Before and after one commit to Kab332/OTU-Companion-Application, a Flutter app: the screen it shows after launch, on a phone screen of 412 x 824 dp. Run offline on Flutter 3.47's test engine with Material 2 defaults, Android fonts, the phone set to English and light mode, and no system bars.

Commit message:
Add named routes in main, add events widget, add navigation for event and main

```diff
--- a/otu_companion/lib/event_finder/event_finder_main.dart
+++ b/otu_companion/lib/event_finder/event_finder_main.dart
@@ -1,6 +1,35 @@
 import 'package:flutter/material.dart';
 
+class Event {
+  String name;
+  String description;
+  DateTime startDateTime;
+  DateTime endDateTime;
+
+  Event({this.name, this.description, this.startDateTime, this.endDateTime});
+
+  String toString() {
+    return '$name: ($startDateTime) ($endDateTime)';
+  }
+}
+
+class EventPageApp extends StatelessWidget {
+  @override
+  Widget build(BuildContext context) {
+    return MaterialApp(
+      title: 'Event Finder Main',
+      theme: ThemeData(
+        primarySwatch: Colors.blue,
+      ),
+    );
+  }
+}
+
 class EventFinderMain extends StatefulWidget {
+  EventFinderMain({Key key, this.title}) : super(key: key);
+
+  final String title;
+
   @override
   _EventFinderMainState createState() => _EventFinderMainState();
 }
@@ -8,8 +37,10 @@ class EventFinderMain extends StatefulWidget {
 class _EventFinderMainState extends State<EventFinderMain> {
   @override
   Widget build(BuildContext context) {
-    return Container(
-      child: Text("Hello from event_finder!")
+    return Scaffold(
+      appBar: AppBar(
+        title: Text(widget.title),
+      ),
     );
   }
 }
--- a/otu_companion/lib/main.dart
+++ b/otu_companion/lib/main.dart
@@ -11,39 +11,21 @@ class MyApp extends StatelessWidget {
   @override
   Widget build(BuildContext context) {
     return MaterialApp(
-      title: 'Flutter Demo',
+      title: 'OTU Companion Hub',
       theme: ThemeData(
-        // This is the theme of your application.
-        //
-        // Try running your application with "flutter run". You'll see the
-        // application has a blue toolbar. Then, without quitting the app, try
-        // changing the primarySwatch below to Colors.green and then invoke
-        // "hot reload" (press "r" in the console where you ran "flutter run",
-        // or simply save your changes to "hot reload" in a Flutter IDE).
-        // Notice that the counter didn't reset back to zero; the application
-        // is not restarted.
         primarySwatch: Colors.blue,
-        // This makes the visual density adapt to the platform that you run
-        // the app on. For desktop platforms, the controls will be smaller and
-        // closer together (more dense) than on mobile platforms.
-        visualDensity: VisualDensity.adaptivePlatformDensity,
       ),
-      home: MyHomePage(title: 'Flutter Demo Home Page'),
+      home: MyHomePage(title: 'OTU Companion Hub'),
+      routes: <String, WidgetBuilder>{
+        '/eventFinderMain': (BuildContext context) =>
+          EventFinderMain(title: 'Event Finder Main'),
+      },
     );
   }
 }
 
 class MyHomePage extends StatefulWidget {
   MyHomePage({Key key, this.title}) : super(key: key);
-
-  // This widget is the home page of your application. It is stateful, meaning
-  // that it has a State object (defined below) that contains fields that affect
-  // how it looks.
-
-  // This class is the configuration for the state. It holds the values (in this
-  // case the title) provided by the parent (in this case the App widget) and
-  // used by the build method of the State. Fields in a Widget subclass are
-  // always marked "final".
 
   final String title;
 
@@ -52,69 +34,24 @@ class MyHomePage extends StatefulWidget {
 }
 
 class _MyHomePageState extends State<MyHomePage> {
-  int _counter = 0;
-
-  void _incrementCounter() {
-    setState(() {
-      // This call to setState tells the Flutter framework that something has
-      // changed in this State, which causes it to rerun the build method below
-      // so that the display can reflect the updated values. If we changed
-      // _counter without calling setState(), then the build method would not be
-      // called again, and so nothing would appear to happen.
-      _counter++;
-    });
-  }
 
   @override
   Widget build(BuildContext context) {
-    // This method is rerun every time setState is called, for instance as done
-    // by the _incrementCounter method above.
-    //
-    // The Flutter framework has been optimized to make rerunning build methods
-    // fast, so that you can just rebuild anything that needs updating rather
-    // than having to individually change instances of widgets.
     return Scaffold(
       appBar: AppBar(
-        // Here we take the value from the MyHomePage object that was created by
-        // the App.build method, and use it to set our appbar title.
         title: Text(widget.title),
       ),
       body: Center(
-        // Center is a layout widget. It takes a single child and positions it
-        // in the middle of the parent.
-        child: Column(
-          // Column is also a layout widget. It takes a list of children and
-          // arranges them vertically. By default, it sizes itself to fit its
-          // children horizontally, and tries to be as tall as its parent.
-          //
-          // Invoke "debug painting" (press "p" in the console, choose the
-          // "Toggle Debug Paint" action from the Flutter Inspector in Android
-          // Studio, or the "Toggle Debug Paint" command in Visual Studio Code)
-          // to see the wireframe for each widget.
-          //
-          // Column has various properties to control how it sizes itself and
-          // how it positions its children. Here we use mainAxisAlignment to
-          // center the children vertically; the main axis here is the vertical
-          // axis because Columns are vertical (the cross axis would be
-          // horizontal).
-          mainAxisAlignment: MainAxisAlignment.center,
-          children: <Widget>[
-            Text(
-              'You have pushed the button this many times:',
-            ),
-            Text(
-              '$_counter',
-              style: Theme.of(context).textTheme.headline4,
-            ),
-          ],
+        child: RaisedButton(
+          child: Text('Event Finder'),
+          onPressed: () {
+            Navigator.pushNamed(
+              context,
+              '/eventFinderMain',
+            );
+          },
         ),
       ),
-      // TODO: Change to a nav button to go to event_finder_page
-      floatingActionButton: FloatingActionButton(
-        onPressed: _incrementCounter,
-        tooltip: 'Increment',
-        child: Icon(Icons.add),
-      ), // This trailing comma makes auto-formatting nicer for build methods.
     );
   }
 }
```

========================================

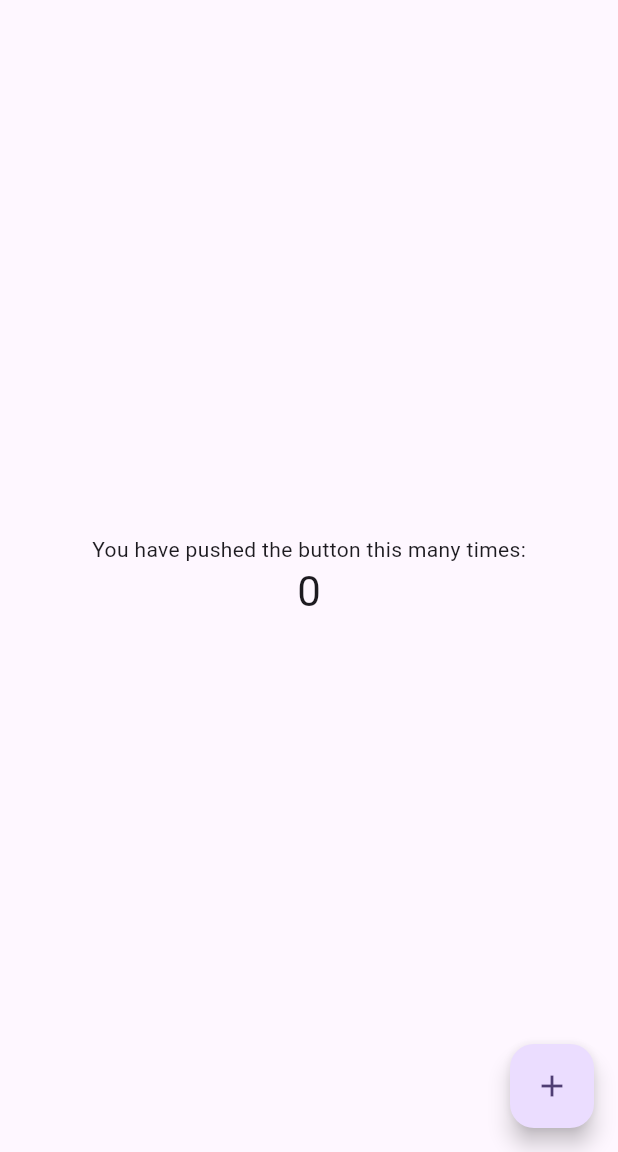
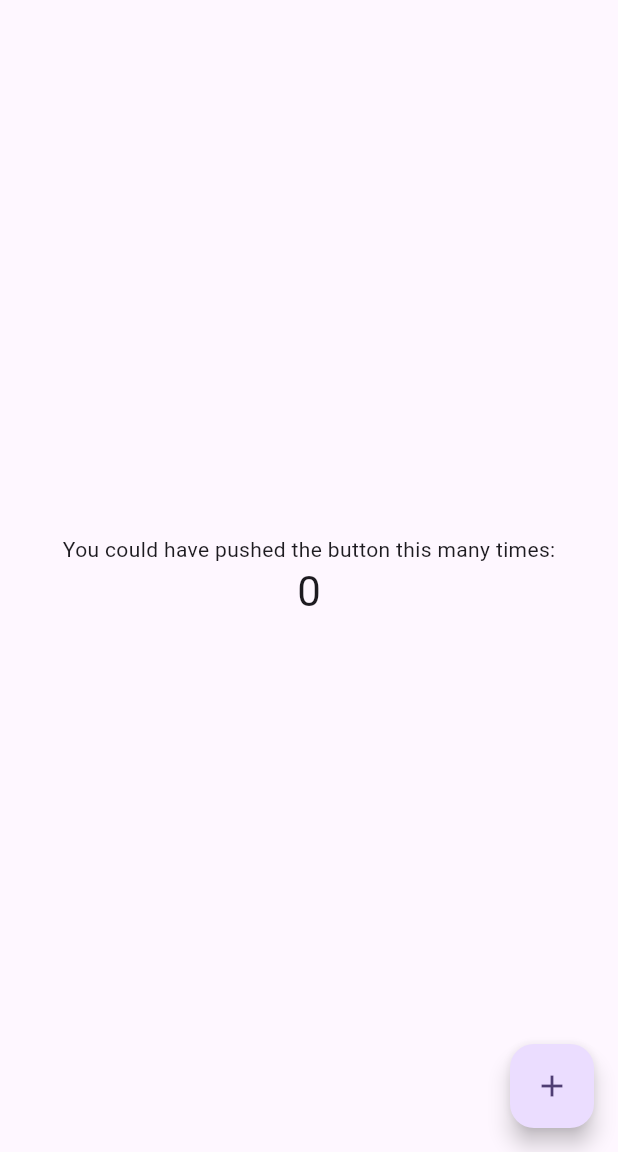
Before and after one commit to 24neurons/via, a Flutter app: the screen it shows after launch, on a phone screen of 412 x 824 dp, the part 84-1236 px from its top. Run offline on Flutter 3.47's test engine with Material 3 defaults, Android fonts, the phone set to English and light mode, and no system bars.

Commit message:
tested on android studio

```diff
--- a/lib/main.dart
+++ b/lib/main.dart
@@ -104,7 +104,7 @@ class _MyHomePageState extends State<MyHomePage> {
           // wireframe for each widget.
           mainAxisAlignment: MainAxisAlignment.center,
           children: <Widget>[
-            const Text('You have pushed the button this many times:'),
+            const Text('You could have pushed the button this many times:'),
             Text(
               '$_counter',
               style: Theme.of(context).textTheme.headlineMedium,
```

========================================

The expected answer is only a number: the count of lines in this listing that contain the string "MyHomePage".

8